- Distance From Earth: 300 Million Lightyears
- Number Of Stars: Potentially Billions
The Lindsay-Shapley Ring has an incredible story in how it formed. You might be seeing the yellowish center in the image we added, right? It looks beautiful, but this ring actually took that yellowish nucleus as its own. It was part of a normal spiral galaxy, yet the ring took it as its own after it potentially collided with that other galaxy. The ring is 150,000 in diameter and was not always a ring. Thus, when it collided with the other galaxy, it just punched through it. Gravitational forces caused dust in the galaxy to condense, leading to the formation of stars. Then the full expansion happened, leading to the ring forming too.

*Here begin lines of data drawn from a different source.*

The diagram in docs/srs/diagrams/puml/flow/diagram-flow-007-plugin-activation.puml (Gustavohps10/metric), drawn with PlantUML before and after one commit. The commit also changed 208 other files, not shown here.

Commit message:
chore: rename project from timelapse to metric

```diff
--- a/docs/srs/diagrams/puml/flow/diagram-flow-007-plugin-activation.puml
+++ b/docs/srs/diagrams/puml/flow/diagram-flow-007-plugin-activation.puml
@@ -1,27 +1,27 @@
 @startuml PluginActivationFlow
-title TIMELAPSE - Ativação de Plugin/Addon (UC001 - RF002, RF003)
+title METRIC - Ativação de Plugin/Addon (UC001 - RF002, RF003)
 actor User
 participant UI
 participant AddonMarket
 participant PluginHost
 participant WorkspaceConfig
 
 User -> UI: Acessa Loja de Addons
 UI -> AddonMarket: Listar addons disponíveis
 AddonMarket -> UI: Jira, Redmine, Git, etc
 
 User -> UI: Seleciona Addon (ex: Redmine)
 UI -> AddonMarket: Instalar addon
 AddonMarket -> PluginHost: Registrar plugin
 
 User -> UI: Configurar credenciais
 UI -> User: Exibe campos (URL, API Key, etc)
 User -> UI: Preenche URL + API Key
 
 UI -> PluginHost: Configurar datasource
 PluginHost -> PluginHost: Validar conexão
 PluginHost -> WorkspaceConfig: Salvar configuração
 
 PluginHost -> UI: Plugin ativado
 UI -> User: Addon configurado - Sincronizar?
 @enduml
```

Our Earth 300 million years ago was going through quite a big change. The first amphibians and reptiles began to form after a large extinction period that killed off 70% of the world’s species just a few million years beforehand. Many of the world’s winged insects began to form in this time. Life burst out possibly due to the highest-recorded atmospheric oxygen level for the Earth. Not just animals came from this, new species of plants and trees came too. This includes coal forests, scale trees, ferns, giant horsetails, and even corals in the seas and oceans.